Robert Jackson filed a lawsuit Tuesday in New York District Court accusing the ACLU of not treating its own Black employees with the kind of equity that one would expect from a bastion of American values, equality, and justice. He says he and his Black colleagues were told to "keep quiet" about their criticisms concerning the organization's lack of leadership diversity, and he claims his bosses eventually tried to push him to quit his job.

"Despite the good the ACLU has done for the Black community outside of its walls, it appears that the scope of its stated mission starts and ends there," Jackson's lawsuit claims. "As was made clear to Mr. Jackson, complaints about systemic racism within the ACLU itself are not welcome, nor are the people who speak out."

People 2

Unvaccinated students 'numbered' with Sharpie marker at New Hampshire prom

Exeter high school new hampshire
© Exeter High School
At a prom in New Hampshire, high school students attending who weren't able to prove their vaccination status had numbers written on them with Sharpie marker to tell them apart from vaccinated attendees.

Students who were unable to provide evidence of their vaccination status, like their vaccine card, had a number written on their hand.
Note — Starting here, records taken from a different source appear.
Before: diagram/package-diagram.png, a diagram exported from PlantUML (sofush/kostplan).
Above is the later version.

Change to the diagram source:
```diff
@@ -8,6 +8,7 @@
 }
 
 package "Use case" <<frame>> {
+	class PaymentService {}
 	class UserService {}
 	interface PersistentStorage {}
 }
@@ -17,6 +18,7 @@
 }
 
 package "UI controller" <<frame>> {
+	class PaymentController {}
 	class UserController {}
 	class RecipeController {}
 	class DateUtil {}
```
Throughout the night of dancing, which was divided into three outdoor dance floors on school property, students were asked to raise their hand after every few songs to "determine who they were around," an email from the school obtained by WMUR9 stated.

State Representative Melissa Litchfield told WMUR9 that parents were concerned that students were being "singled out for not being vaccinated."
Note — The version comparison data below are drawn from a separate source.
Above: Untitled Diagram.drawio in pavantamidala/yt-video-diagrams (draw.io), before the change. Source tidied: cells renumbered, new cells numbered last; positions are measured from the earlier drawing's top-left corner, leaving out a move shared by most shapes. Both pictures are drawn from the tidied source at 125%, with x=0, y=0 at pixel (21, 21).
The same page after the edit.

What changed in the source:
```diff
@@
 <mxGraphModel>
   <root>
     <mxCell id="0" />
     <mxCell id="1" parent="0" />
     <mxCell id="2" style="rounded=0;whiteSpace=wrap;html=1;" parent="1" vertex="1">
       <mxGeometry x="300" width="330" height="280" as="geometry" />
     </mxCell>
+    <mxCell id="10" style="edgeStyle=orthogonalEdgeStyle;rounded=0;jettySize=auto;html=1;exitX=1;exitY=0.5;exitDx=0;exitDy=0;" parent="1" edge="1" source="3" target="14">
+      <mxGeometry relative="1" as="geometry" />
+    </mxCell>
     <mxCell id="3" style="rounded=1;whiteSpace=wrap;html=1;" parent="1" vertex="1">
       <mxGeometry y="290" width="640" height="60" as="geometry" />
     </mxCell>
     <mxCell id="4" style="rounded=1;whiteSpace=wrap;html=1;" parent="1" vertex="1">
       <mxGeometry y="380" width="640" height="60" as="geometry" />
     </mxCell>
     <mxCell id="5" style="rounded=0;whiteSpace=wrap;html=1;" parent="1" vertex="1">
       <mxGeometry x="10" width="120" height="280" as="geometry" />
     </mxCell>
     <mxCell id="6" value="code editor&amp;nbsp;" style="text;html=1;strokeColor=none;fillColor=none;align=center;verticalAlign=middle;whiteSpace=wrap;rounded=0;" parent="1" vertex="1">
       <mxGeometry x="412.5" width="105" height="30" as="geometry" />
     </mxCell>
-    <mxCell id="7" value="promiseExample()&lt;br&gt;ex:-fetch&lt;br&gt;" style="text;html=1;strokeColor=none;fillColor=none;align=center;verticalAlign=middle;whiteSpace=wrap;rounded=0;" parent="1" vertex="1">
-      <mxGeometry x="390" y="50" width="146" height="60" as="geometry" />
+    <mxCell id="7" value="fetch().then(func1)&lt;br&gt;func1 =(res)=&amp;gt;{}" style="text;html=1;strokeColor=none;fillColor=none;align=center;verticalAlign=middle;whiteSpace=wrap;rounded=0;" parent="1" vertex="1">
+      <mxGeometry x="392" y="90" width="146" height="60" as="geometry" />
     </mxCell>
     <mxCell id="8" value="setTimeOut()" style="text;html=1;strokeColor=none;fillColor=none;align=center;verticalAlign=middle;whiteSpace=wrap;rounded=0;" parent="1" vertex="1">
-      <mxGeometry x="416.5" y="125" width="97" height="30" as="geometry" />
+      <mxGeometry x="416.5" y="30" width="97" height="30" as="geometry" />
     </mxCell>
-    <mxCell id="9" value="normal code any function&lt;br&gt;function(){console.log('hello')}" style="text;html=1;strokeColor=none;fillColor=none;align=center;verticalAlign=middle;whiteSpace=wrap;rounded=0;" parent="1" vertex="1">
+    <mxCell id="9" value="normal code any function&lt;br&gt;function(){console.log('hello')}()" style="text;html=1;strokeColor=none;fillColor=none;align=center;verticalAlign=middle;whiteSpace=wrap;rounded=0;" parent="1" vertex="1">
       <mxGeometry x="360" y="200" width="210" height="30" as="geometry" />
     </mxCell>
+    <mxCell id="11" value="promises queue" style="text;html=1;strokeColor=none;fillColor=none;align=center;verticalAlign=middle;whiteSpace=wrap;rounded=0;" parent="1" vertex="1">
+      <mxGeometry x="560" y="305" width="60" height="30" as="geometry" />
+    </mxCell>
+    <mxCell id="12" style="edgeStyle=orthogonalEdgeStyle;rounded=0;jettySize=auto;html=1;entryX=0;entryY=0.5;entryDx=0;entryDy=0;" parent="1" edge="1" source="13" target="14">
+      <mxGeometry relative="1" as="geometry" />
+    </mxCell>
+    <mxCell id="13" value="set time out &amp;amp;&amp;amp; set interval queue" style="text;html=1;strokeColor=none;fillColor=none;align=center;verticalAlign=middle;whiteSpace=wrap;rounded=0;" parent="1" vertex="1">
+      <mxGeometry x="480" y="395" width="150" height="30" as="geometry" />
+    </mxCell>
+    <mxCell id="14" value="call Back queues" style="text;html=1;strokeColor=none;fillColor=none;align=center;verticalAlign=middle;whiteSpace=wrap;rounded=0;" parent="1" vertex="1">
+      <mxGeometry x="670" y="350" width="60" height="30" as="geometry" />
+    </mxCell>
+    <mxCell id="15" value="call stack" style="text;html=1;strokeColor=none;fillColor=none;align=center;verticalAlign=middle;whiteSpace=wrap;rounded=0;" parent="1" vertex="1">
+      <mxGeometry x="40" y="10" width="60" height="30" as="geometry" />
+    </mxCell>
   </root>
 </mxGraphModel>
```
Several outraged constituents informed the state representative that unvaccinated students who attended the Exeter High School prom "had a number written on them in Sharpie" and were tracked throughout the evening since check-in.


Federal Appeals court in Florida sends Alachua County mask mandate back to lower court
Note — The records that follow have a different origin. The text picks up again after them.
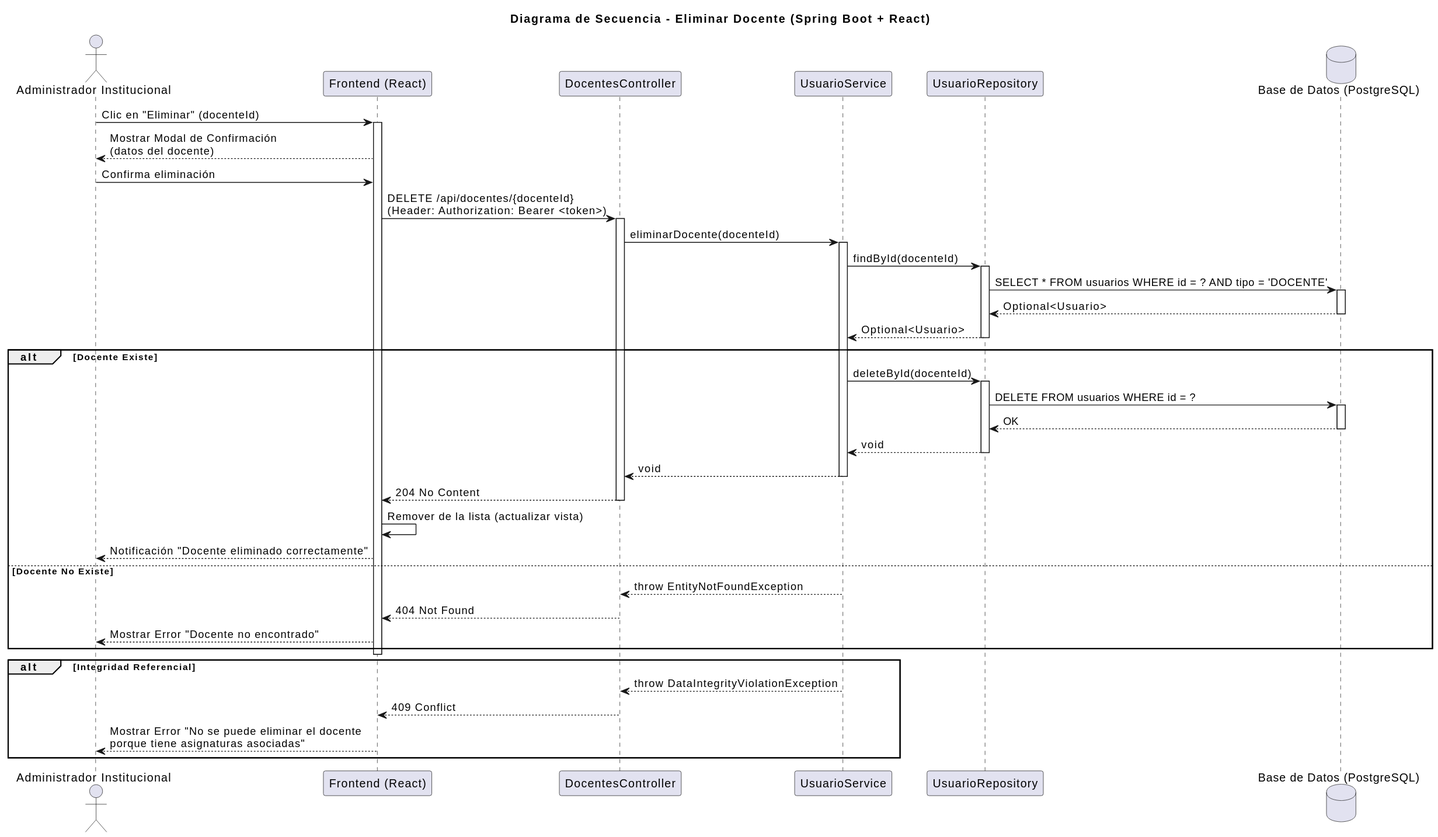
The PlantUML diagram images/diseño/eliminarDocente/secuencia.svg in martinlopez7/25-26-idsw2-sdVC, before a commit. Its diagram source:
```plantuml
@startuml
title Diagrama de Secuencia - Eliminar Docente (Spring Boot + React)

actor "Administrador Institucional" as Admin
participant "Frontend (React)" as FE
participant "DocentesController" as Controller
participant "UsuarioService" as Service
participant "UsuarioRepository" as Repo
database "Base de Datos (PostgreSQL)" as DB

Admin -> FE: Clic en "Eliminar" (docenteId)
activate FE
FE --> Admin: Mostrar Modal de Confirmación\n(datos del docente)
Admin -> FE: Confirma eliminación
FE -> Controller: DELETE /api/docentes/{docenteId}\n(Header: Authorization: Bearer <token>)
activate Controller
Controller -> Service: eliminarDocente(docenteId)
activate Service
Service -> Repo: findById(docenteId)
activate Repo
Repo -> DB: SELECT * FROM usuarios WHERE id = ? AND tipo = 'DOCENTE'
activate DB
DB --> Repo: Optional<Usuario>
deactivate DB
Repo --> Service: Optional<Usuario>
deactivate Repo
alt Docente Existe
    Service -> Repo: deleteById(docenteId)
    activate Repo
    Repo -> DB: DELETE FROM usuarios WHERE id = ?
    activate DB
    DB --> Repo: OK
    deactivate DB
    Repo --> Service: void
    deactivate Repo
    Service --> Controller: void
    deactivate Service
    Controller --> FE: 204 No Content
    deactivate Controller
    FE -> FE: Remover de la lista (actualizar vista)
    FE --> Admin: Notificación "Docente eliminado correctamente"
else Docente No Existe
    Service --> Controller: throw EntityNotFoundException
    deactivate Service
    Controller --> FE: 404 Not Found
    deactivate Controller
    FE --> Admin: Mostrar Error "Docente no encontrado"
end
deactivate FE

alt Integridad Referencial
    Service --> Controller: throw DataIntegrityViolationException
    deactivate Service
    Controller --> FE: 409 Conflict
    deactivate Controller
    FE --> Admin: Mostrar Error "No se puede eliminar el docente\nporque tiene asignaturas asociadas"
end
@enduml
```
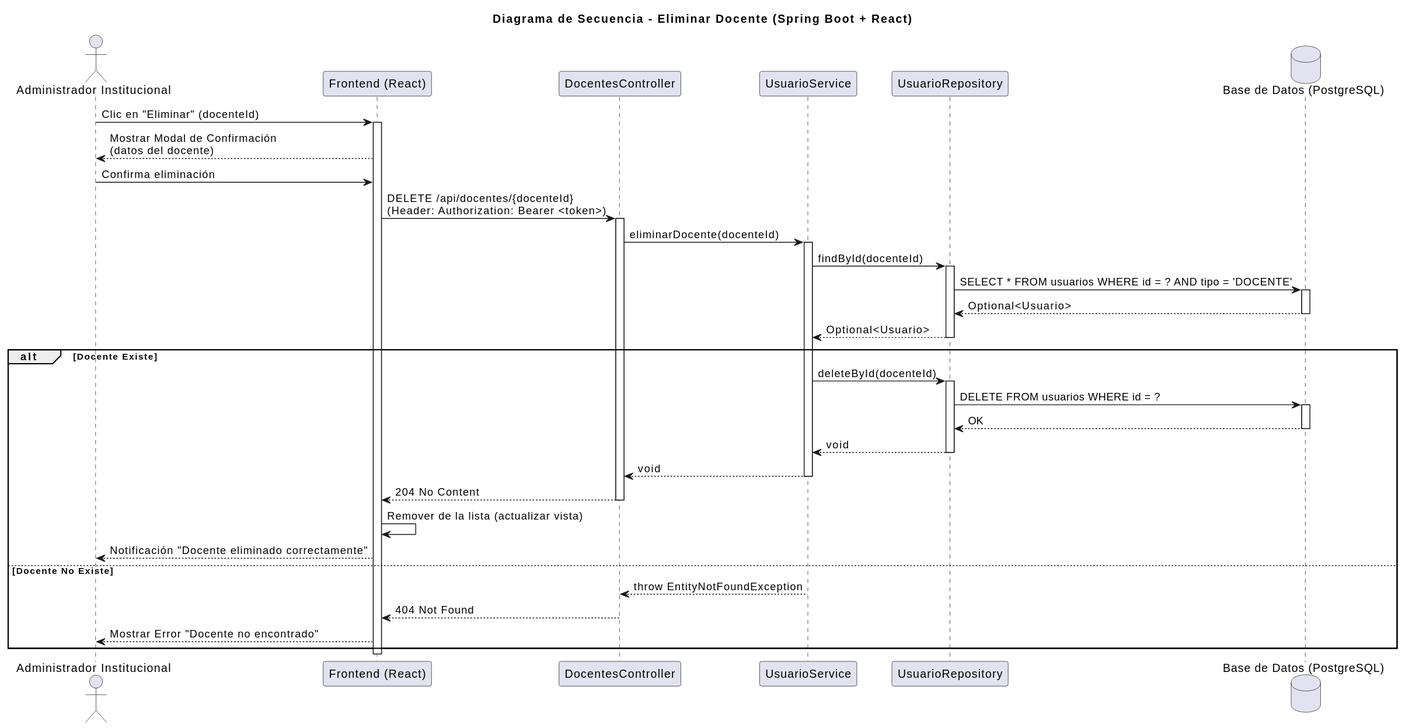
Later version of the same file.

What changed in the source:
```diff
@@ -47,12 +47,4 @@
     FE --> Admin: Mostrar Error "Docente no encontrado"
 end
 deactivate FE
-
-alt Integridad Referencial
-    Service --> Controller: throw DataIntegrityViolationException
-    deactivate Service
-    Controller --> FE: 409 Conflict
-    deactivate Controller
-    FE --> Admin: Mostrar Error "No se puede eliminar el docente\nporque tiene asignaturas asociadas"
-end
 @enduml
```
Masked people
© Fox13
Pointing to privacy rights, a divided state appeals court Friday overturned a circuit judge's decision last year that allowed Alachua County to keep in place a mask requirement to try to prevent the spread of COVID-19.

A panel of the 1st District Court of Appeal, in a 2-1 decision, said Alachua County Circuit Judge Donna Keim did not properly consider the privacy rights of plaintiff Justin Green before she rejected a request for a temporary injunction against the mask requirement.

"The trial court simply looked at the right asserted by Green too narrowly, relying on the wrong privacy jurisprudence," said the 13-page majority opinion, written by Judge Adam Tanenbaum and joined by Judge Robert Long. "The right to be let alone by government does exist in Florida, as part of a right of privacy that our (Florida) Supreme Court has declared to be fundamental. ... (The Supreme Court) has construed this fundamental right to be so broad as to include the complete freedom of a person to control his own body. Under this construction, a person reasonably can expect not to be forced by the government to put something on his own face against his will. Florida's constitutional right to privacy, then, necessarily is implicated by the nature of the county's mask mandate."

The majority stopped short of declaring the Alachua County requirement unconstitutional but sent the case back to the lower court for reconsideration.